Language is fundamental in the cultural and political development of any nation, and it helps to integrate people between cultures. Language helps one to express his thoughts, ideals, feelings, but whenever the knowledge of a language is lacked, one becomes incapacitated and alienated.
Before the Nigeria civil war, when western education came, many Igbo elites who embraced western education prefer to speak English Language in the midst of those who lack such knowledge. To most of them it is a way to express superiority over illiterates. In an attempt to measure up, people were forced to learn and speak English language to the detriment of their own language – Igbo. The noise being made by elites about this foreign language in various Igbo communities make people feel that speaking Igbo language is an abomination. This has resulted to the speaking of English language by both old and young in the various Igbo communities rightly or wrongly. It is disheartening to note that the elite who are supposed to foster the growth of Igbo language are the worst victims of the situation.
In many homes with educated parents, children are only communicated with in English language and not in their native language. As a result, the illiterates who feel that they are being messed up by the elites now send their children to very good schools. Some even flog their children if they hear them speak Igbo. They even prefer them speaking Pidgin English than Igbo. To make the situation worse, most of the Igbo people are masters of other people’s languages. Many Igbo people who are resident in Hausa lands prefer to speak Hausa to their children than Igbo. So are those in Yoruba land. Those who find themselves in America, Britain or other parts of Europe speak strange languages to their children, thereby helping the Igbo language to go into extinction.
There is nothing wrong in knowing other people’s languages but such should not be preferred to one’s own native language in the case of some Igbo today. This makes it very difficult for children born to Igbo parents to appreciate the culture of the Igbo since they do not have knowledge of the Igbo language and culture. In Igboland, a bird is called “Nnunu” and most children do not know that. If you ask many Igbo children resident outside Igboland what a bird is called in the native language of their residents, they will surely give you the answer before the question is concluded. Today many Igbo children marry on the streets because they were not taught or involved in Igbo marriages. Many do not know that their parents, kinsmen, relations are to be involved in such ceremony. How can you have a proper understanding of these factors when the knowledge of the custom of Igbo language is neglected? People who have in-depth knowledge of the custom of Igbo are mostly those who know and appreciate the language.
In the highly Christianized Igbo society today, you just find out that our Lord and Master Jesus Christ is at home with the Igbo language. His name did not only spread throughout Igboland, but He has actually become their Lord and Saviour.
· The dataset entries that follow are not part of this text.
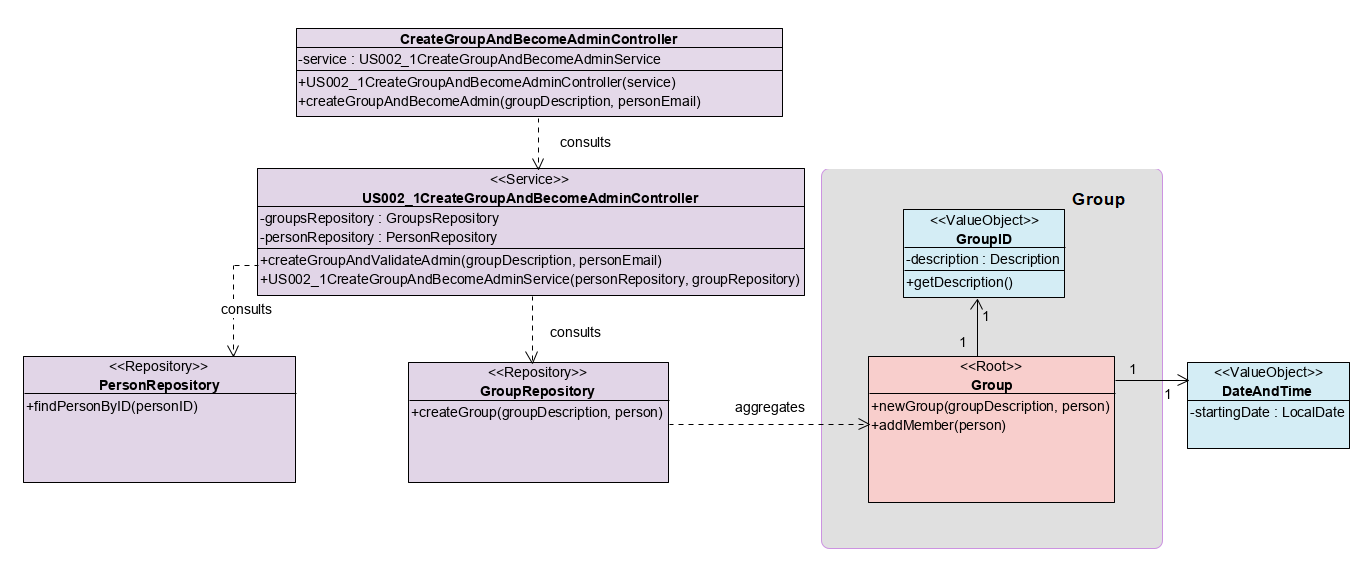
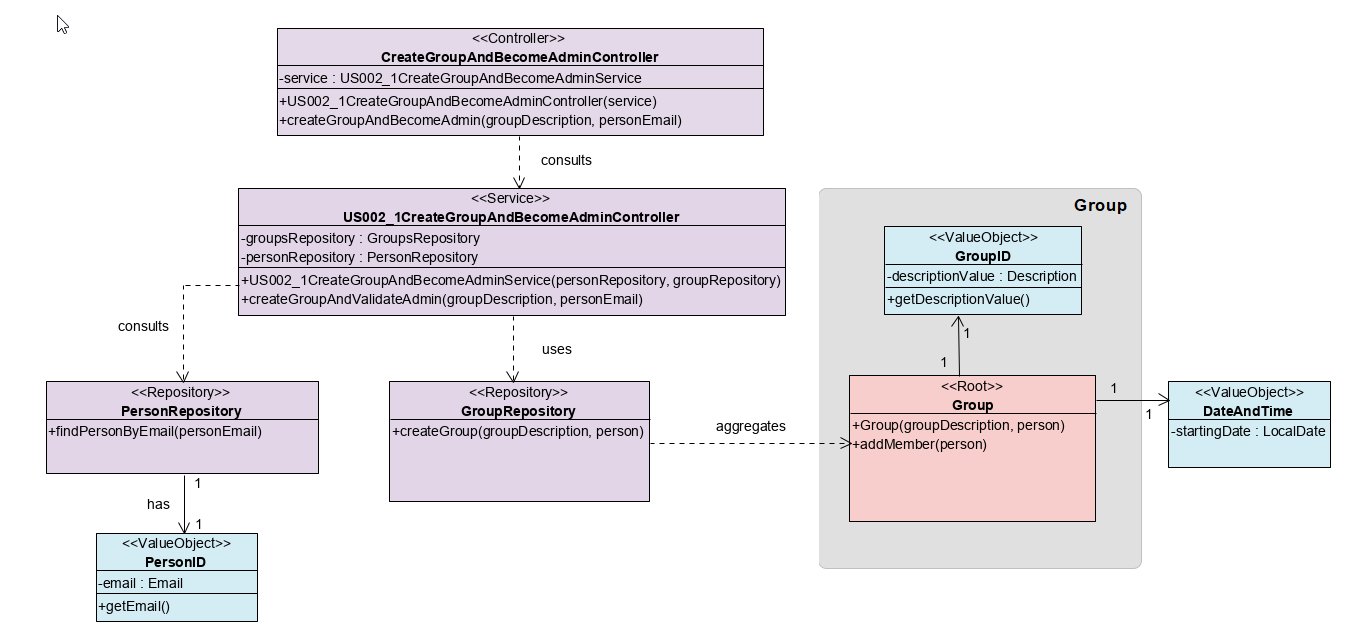
ref #718 update class & sequence diagrams

diff --git a/src/test/java/switch2019/project/controllers/US002_1CreateGroupAndBecomeAdminControllerTest.java b/src/test/java/switch2019/project/controllers/US002_1CreateGroupAndBecomeAdminControllerTest.java
@@ -17,6 +17,8 @@ import static org.junit.jupiter.api.Assertions.*;
 class US002_1CreateGroupAndBecomeAdminControllerTest {
 
     private static GroupsRepository groupsRepository;
+    private static PersonRepository personRepository;
+    private static US002_1CreateGroupAndBecomeAdminService service;
     private static US002_1CreateGroupAndBecomeAdminController controller;
 
 
@@ -28,13 +30,13 @@ class US002_1CreateGroupAndBecomeAdminControllerTest {
     @BeforeEach
     void setUpUniverse() {
         groupsRepository = new GroupsRepository();
-        PersonRepository personRepository = new PersonRepository();
+        personRepository = new PersonRepository();
 
         personRepository.createPerson("Alexandre", new DateAndTime(1996, 3, 4),
                 new Address("Porto"), new Address("Porto",
                         "Rua de Santana", "4465-740"), new Email("1234@isep.pt"));
 
-        US002_1CreateGroupAndBecomeAdminService service = new US002_1CreateGroupAndBecomeAdminService(groupsRepository, personRepository);
+        service = new US002_1CreateGroupAndBecomeAdminService(groupsRepository, personRepository);
         controller = new US002_1CreateGroupAndBecomeAdminController(service);
     }
 
@@ -57,30 +59,30 @@ class US002_1CreateGroupAndBecomeAdminControllerTest {
 
 
         //Act
-        boolean result = controller.createGroupAndBecomeAdmin(groupDescription, email);
+        boolean isGroupCreatedAndAdminSet = controller.createGroupAndBecomeAdmin(groupDescription, email);
         boolean isAdmin = groupsRepository.findGroupByDescription(new Description(
                 "Bashtards")).isGroupAdmin(personID);
 
         //Assert
-        assertTrue(result && isAdmin);
+        assertTrue(isGroupCreatedAndAdminSet && isAdmin);
     }
 
     @Test
-    @DisplayName("PersonID non existing")
-    void createGroupAndBecomeAdminNoPersonID() {
+    @DisplayName("Email non existing")
+    void createGroupAndBecomeAdminNoEmail() {
 
         //Arrange
         String groupDescription = "Bashtards";
-        String personID = "12345@isep.pt";
+        String email = "12345@isep.pt";
 
         //Act
         try {
-            controller.createGroupAndBecomeAdmin(groupDescription, personID);
+            controller.createGroupAndBecomeAdmin(groupDescription, email);
         }
 
         //Assert
         catch (IllegalArgumentException e) {
-            assertEquals("No person found with that ID.", e.getMessage());
+            assertEquals("No person found with that email.", e.getMessage());
         }
 
     }
@@ -91,12 +93,12 @@ class US002_1CreateGroupAndBecomeAdminControllerTest {
 
         //Arrange
         String groupDescription = "Bashtards";
-        String personID = "1234@isep.pt";
-        controller.createGroupAndBecomeAdmin(groupDescription, personID);
+        String email = "1234@isep.pt";
+        controller.createGroupAndBecomeAdmin(groupDescription, email);
 
         //Act
         try {
-           controller.createGroupAndBecomeAdmin(groupDescription, personID);
+           controller.createGroupAndBecomeAdmin(groupDescription, email);
         }
         catch (IllegalArgumentException ex) {
             assertEquals("This Group Description already exists.", ex.getMessage());

diff --git a/src/main/java/switch2019/project/services/US002_1CreateGroupAndBecomeAdminService.java b/src/main/java/switch2019/project/services/US002_1CreateGroupAndBecomeAdminService.java
@@ -30,9 +30,8 @@ public class US002_1CreateGroupAndBecomeAdminService {
     public boolean createGroupAndBecomeAdmin(String groupDescriptionString, String personEmail) {
 
         Description groupDescription = new Description(groupDescriptionString);
-        PersonID personID = new PersonID(new Email(personEmail));
 
-        Person person = personRepository.findPersonByID(personID);
+        Person person = personRepository.findPersonByEmail(new Email (personEmail));
 
         return groupsRepository.createGroup(groupDescription, person);
 

diff --git a/src/test/java/switch2019/project/services/US002_1CreateGroupAndBecomeAdminServiceTest.java b/src/test/java/switch2019/project/services/US002_1CreateGroupAndBecomeAdminServiceTest.java
@@ -68,7 +68,7 @@ class US002_1CreateGroupAndBecomeAdminServiceTest {
 
         //Assert
         catch (IllegalArgumentException e) {
-            assertEquals("No person found with that ID.", e.getMessage());
+            assertEquals("No person found with that email.", e.getMessage());
         }
     }
 
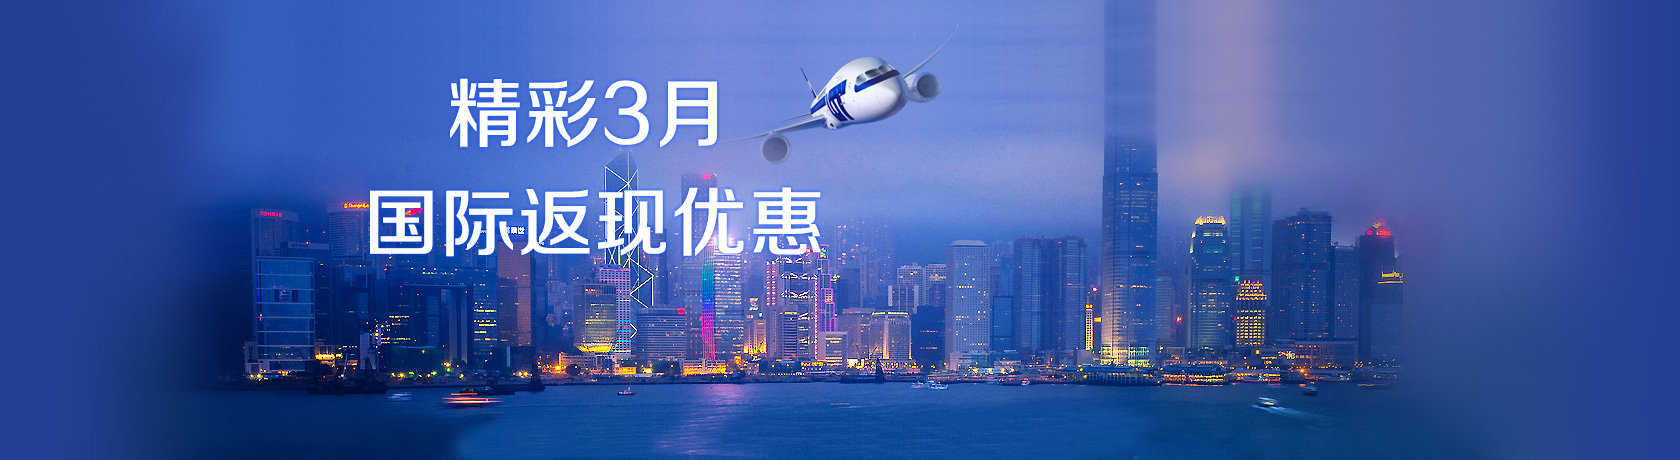
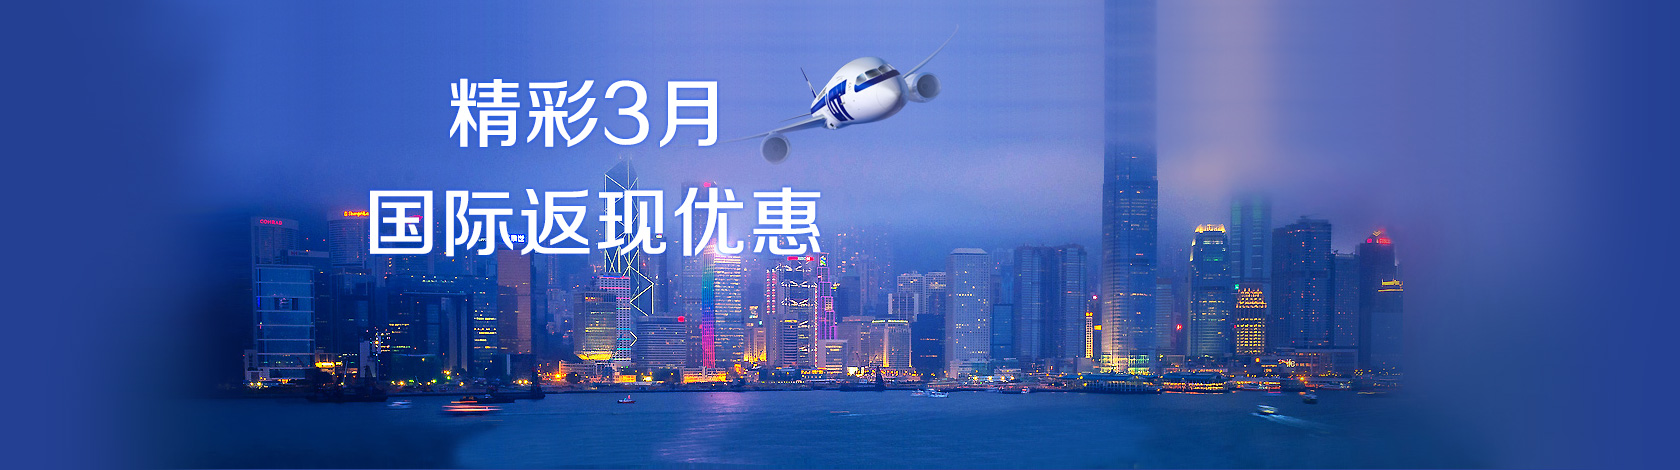
修改 采购商登录页

diff --git a/采购商/登陆注册/登录（新）.html b/采购商/登陆注册/登录（新）.html
@@ -52,7 +52,7 @@
 </div>
 
 <div style="background-color:#fff;position:relative;top:-2px;">
-    <div id="scrollImg" style="height:460px;">
+    <div id="scrollImg" style="height:470px;">
 	    <div class="fullscreen" style="background:url(/static/images/login/store/banner01.jpg) no-repeat 50% 50%;"></div>
         <div class="fullscreen" style="background:url(/static/images/login/store/banner01.jpg) no-repeat 50% 50%;"></div>
 		<div class="fullscreen" style="background:url(/static/images/login/store/banner01.jpg) no-repeat 50% 50%;"></div>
Jesus speaks Igbo language because He is the origin of it and as such uses it to communicate the message of salvation to many. Today, the Igboman finds in the word of God some of the accepted laws and customs of the Igbo people, thereby finding their root and origin from God Himself. Jesus is not a stranger in Igboland hence certain of the Christian laws are found among the Igbo people. In the olden days it is rare to witness divorce amongst the Igbo, telling us that the ancient Igbo walked with God. This is why it is dangerous for Igbo children, especially those whose parents do not know Igbo language, to take hold of other people’s culture which they know nothing about.
As an individual I believe that ideology has a bit of its root from language. How can one represent Igbo ideology when he is ignorant of the language? If the language is lost, what then will remain of the identity of the Igbo nation? It pains me on how people frown at certain Igbo dialects but yet are willing to learn other strange languages and dialects which are even more difficult than the Greek language. If we do not believe in projecting our own native language, how can we have the same ideology? A close watch at meetings (traditional, political and religious) reveals that the educated ones (western education) find joy in speaking English language to a lot of people who do not have the same knowledge. At the end the ideas which they have suggested will hardly be understood by those who cannot speak and understand English language very well. Many, who speak in foreign languages other than the Igbo language in meetings, often end up being misunderstood, because of the problem of leaving their ideas halfway or kill it due to wrong communication approach. This has led to lack of direction in most Igbo meetings.
Most people, who were appointed commissioners for culture in some Igbo speaking States in the past, were actually speaking strange languages to their people. This led to the failure in achieving the needed objectives. Many of them were busy promoting western cultures and languages. The Igbo should learn a lesson from the mistakes of the people in the past. At this juncture, it has become necessary to give our language a good footing by teaching ourselves, children and others. We will also communicate the truth of the Gospel better in Igbo language when we understand that our Lord and Master Jesus Christ loves this very language – Igbo! Igbo language has to be promoted and taken seriously as if it is one of our daily menus. I wish every Igbo should accept this as a mistake and then take appropriate corrections to ensuring that the language grows. Steps should be taken to ensure that parents encourage their children to speak Igbo language at all times. It is the language Jesus loves to speak!